Flood Update by STE interns
Edwin Pos & Jos Sleegers
Students from the University of Utrecht, the Netherlands

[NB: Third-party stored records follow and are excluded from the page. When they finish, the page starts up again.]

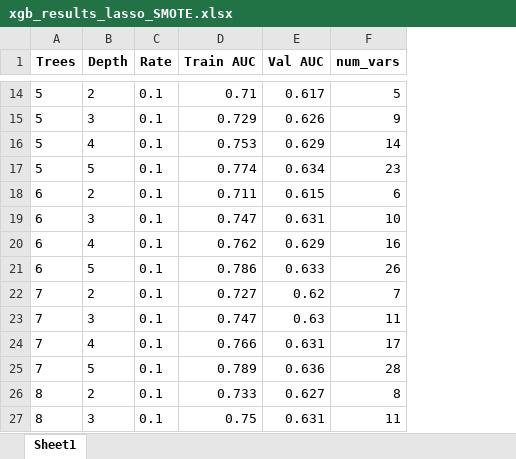
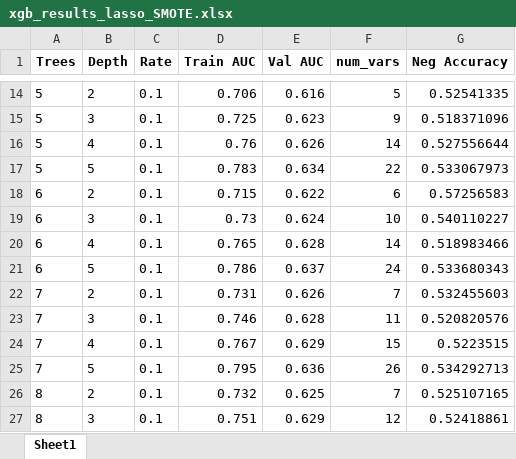
Before and after one commit to yuanzichen88/MADS-CAPSTONE, an Excel workbook: xgb_results_lasso_SMOTE.xlsx, sheet Sheet1, drawn as a sheet; only a part is shown, gaps mark what is left out; values as stored, in another font and other column widths than the file's, no borders; the diff covers the shown part only; the diff names each change by its address in the sheet, - before the commit and + after, or states it on an @@ line.

```diff
--- a/xgb_results_lasso_SMOTE.xlsx (sheet Sheet1)
+++ b/xgb_results_lasso_SMOTE.xlsx (sheet Sheet1)
+column G (Neg Accuracy), rows 14-27: 0.52541335 | 0.518371096 | 0.527556644 | 0.533067973 | 0.57256583 | 0.540110227 | 0.518983466 | 0.533680343 | 0.532455603 | 0.520820576 | 0.5223515 | 0.534292713 | 0.525107165 | 0.52418861
-D14 (Train AUC): 0.71
+D14 (Train AUC): 0.706
-E14 (Val AUC): 0.617
+E14 (Val AUC): 0.616
-D15 (Train AUC): 0.729
+D15 (Train AUC): 0.725
-E15 (Val AUC): 0.626
+E15 (Val AUC): 0.623
-D16 (Train AUC): 0.753
+D16 (Train AUC): 0.76
-E16 (Val AUC): 0.629
+E16 (Val AUC): 0.626
-D17 (Train AUC): 0.774
+D17 (Train AUC): 0.783
-F17 (num_vars): 23
+F17 (num_vars): 22
-D18 (Train AUC): 0.711
+D18 (Train AUC): 0.715
-E18 (Val AUC): 0.615
+E18 (Val AUC): 0.622
-D19 (Train AUC): 0.747
+D19 (Train AUC): 0.73
-E19 (Val AUC): 0.631
+E19 (Val AUC): 0.624
-D20 (Train AUC): 0.762
+D20 (Train AUC): 0.765
-E20 (Val AUC): 0.629
+E20 (Val AUC): 0.628
-F20 (num_vars): 16
+F20 (num_vars): 14
-E21 (Val AUC): 0.633
+E21 (Val AUC): 0.637
-F21 (num_vars): 26
+F21 (num_vars): 24
-D22 (Train AUC): 0.727
+D22 (Train AUC): 0.731
-E22 (Val AUC): 0.62
+E22 (Val AUC): 0.626
-D23 (Train AUC): 0.747
+D23 (Train AUC): 0.746
-E23 (Val AUC): 0.63
+E23 (Val AUC): 0.628
-D24 (Train AUC): 0.766
+D24 (Train AUC): 0.767
-E24 (Val AUC): 0.631
+E24 (Val AUC): 0.629
-F24 (num_vars): 17
+F24 (num_vars): 15
-D25 (Train AUC): 0.789
+D25 (Train AUC): 0.795
-F25 (num_vars): 28
+F25 (num_vars): 26
-D26 (Train AUC): 0.733
+D26 (Train AUC): 0.732
-E26 (Val AUC): 0.627
+E26 (Val AUC): 0.625
-F26 (num_vars): 8
+F26 (num_vars): 7
-D27 (Train AUC): 0.75
+D27 (Train AUC): 0.751
-E27 (Val AUC): 0.631
+E27 (Val AUC): 0.629
-F27 (num_vars): 11
+F27 (num_vars): 12
```
Also changed, not shown: 81 edited cells elsewhere in this sheet, na_dropped_attributes.xlsx, xgb_results.xlsx, 2 other files.
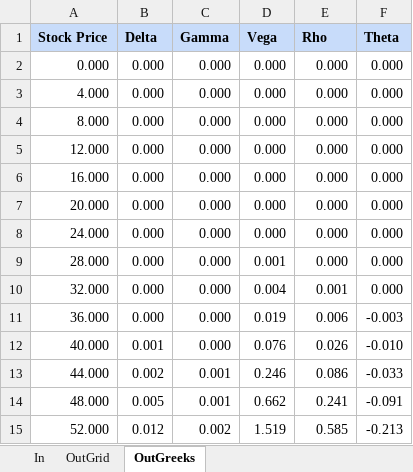
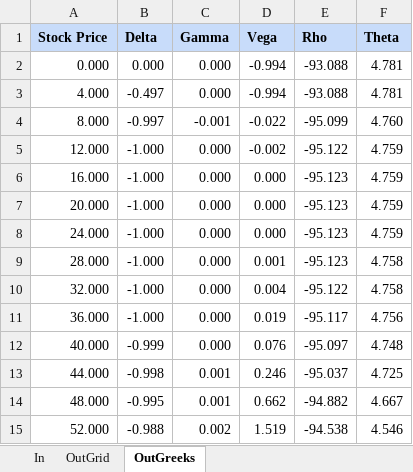
Before and after one commit to ZAKIAkram/BlackScholes_option_pricer, an Excel workbook: Excel_interface/CN_pricer_1.xlsm, sheet OutGreeks, drawn as a sheet; only a part is shown; values as stored, in another font and other column widths than the file's, no borders; charts and pictures not drawn; the diff covers the shown part only; the diff names each change by its address in the sheet, - before the commit and + after, or states it on an @@ line.

```diff
--- a/Excel_interface/CN_pricer_1.xlsm (sheet OutGreeks)
+++ b/Excel_interface/CN_pricer_1.xlsm (sheet OutGreeks)
-D2:D3 (Vega): 0.000
+D2:D3 (Vega): -0.994
-E2:E3 (Rho): 0.000
+E2:E3 (Rho): -93.088
-F2:F3 (Theta): 0.000
+F2:F3 (Theta): 4.781
-B3 (Delta): 0.000
+B3 (Delta): -0.497
-B4 (Delta): 0.000
+B4 (Delta): -0.997
-C4 (Gamma): 0.000
+C4 (Gamma): -0.001
-D4 (Vega): 0.000
+D4 (Vega): -0.022
-E4 (Rho): 0.000
+E4 (Rho): -95.099
-F4 (Theta): 0.000
+F4 (Theta): 4.760
-B5:B11 (Delta): 0.000
+B5:B11 (Delta): -1.000
-D5 (Vega): 0.000
+D5 (Vega): -0.002
-E5 (Rho): 0.000
+E5 (Rho): -95.122
-F5:F8 (Theta): 0.000
+F5:F8 (Theta): 4.759
-E6:E9 (Rho): 0.000
+E6:E9 (Rho): -95.123
-F9:F10 (Theta): 0.000
+F9:F10 (Theta): 4.758
-E10 (Rho): 0.001
+E10 (Rho): -95.122
-E11 (Rho): 0.006
+E11 (Rho): -95.117
-F11 (Theta): -0.003
+F11 (Theta): 4.756
-B12 (Delta): 0.001
+B12 (Delta): -0.999
-E12 (Rho): 0.026
+E12 (Rho): -95.097
-F12 (Theta): -0.010
+F12 (Theta): 4.748
-B13 (Delta): 0.002
+B13 (Delta): -0.998
-E13 (Rho): 0.086
+E13 (Rho): -95.037
-F13 (Theta): -0.033
+F13 (Theta): 4.725
-B14 (Delta): 0.005
+B14 (Delta): -0.995
-E14 (Rho): 0.241
+E14 (Rho): -94.882
-F14 (Theta): -0.091
+F14 (Theta): 4.667
-B15 (Delta): 0.012
+B15 (Delta): -0.988
-E15 (Rho): 0.585
+E15 (Rho): -94.538
-F15 (Theta): -0.213
+F15 (Theta): 4.546
```
Also changed, not shown: 111 edited cells elsewhere in this sheet, sheet OutGrid, sheet In, charts or pictures.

Today it is the twelfth of March, little over a week after the massive flooding occurred here at the Research Camp in the Samburu National Reserve. The entire camp was virtually destroyed, equipment was either washed away or covered in mud and there were only a few things left standing. What started out to be the beginning of an interesting internship studying the vegetation of the reserve in relationship to the elephants, turned into the rebuilding of the research camp and trying to salvage what was left of the camp. In cooperation with the staff of the STE we decided to help out as much as we can to clean up and rebuild the camp and the past few days everybody has been working incredibly hard to get the camp back at an operational level. Basic sanitary in the form a pit in the ground as a toilet and two small cabins made of tarp to wash yourself with a bucket have been set up, borehole and rainwater for drinking has been boiled and filtered and a huge amount of mud has been cleared out from practically everywhere. The power has been restored and, as the satellite dish was on top of the hill, we still have access to the world wide web. Thanks to recent supplies such as clean water and food brought to us by several trustees and others we are managing it and try to make the best of it. Among all the work, the reality of the flood suddenly came very close when a man washed up to the banks of the river right next to the research camp justa few day ago, completely exhausted and looking more dead than alive. With a couple of guys we got him out and due to some quick thinking of the staff of the STE, he survived and has left the camp again. As always, things like this all come at the same time and a lot has been done but there is still a long way to go. Soon we will be able to start our research as the elephants are moving back in the reserve, we will try to keep you posted!